Your goal » Lines holding the string "diff" are the ones to copy; find them all in the data.

Entries provided »
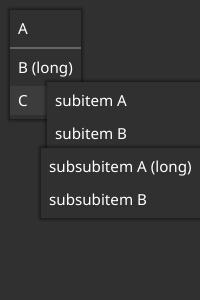
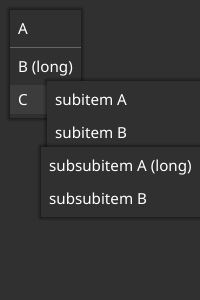
Divider now has fixed minSize and color function
The color is the disabled text color (for now) and the min size is 1x1.

diff --git a/internal/widget/divider.go b/internal/widget/divider.go
@@ -1,8 +1,6 @@
 package widget
 
 import (
-	"image/color"
-
 	"fyne.io/fyne"
 	"fyne.io/fyne/canvas"
 	"fyne.io/fyne/theme"
@@ -13,20 +11,18 @@ var _ fyne.Widget = (*Divider)(nil)
 // Divider is a widget for displaying a divider with themeable color.
 type Divider struct {
 	Base
-	ColorFn func() color.Color
-	MinSz   fyne.Size
 }
 
 // NewDivider creates a new divider.
 func NewDivider() *Divider {
-	return &Divider{ColorFn: theme.ShadowColor, MinSz: fyne.NewSize(1, 1)}
+	return &Divider{}
 }
 
 // CreateRenderer returns a new renderer for the divider.
 //
 // Implements: fyne.Widget
 func (d *Divider) CreateRenderer() fyne.WidgetRenderer {
-	bar := canvas.NewRectangle(d.ColorFn())
+	bar := canvas.NewRectangle(theme.DisabledTextColor())
 	objects := []fyne.CanvasObject{bar}
 	return &dividerRenderer{
 		BaseRenderer: NewBaseRenderer(objects),
@@ -90,10 +86,10 @@ func (r *dividerRenderer) Layout(size fyne.Size) {
 }
 
 func (r *dividerRenderer) MinSize() fyne.Size {
-	return r.d.MinSz
+	return fyne.NewSize(1, 1)
 }
 
 func (r *dividerRenderer) Refresh() {
-	r.bar.FillColor = r.d.ColorFn()
+	r.bar.FillColor = theme.DisabledTextColor()
 	canvas.Refresh(r.d)
 }

diff --git a/widget/menu_item.go b/widget/menu_item.go
@@ -10,14 +10,6 @@ import (
 	"fyne.io/fyne/theme"
 )
 
-// newMenuItemSeparator creates a separator meant to separate MenuItems.
-func newMenuItemSeparator() fyne.CanvasObject {
-	d := widget.NewDivider()
-	d.MinSz = fyne.NewSize(1, 2)
-	d.ColorFn = theme.DisabledTextColor
-	return d
-}
-
 var _ fyne.Widget = (*menuItem)(nil)
 
 // menuItem is a widget for displaying a fyne.menuItem.

diff --git a/widget/menu.go b/widget/menu.go
@@ -26,7 +26,7 @@ func NewMenu(menu *fyne.Menu) *Menu {
 	m := &Menu{Items: items}
 	for i, item := range menu.Items {
 		if item.IsSeparator {
-			items[i] = newMenuItemSeparator()
+			items[i] = widget.NewDivider()
 		} else {
 			items[i] = newMenuItem(item, m, m.activateChild)
 		}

Your response »
diff --git a/internal/widget/divider.go b/internal/widget/divider.go
diff --git a/widget/menu_item.go b/widget/menu_item.go
diff --git a/widget/menu.go b/widget/menu.go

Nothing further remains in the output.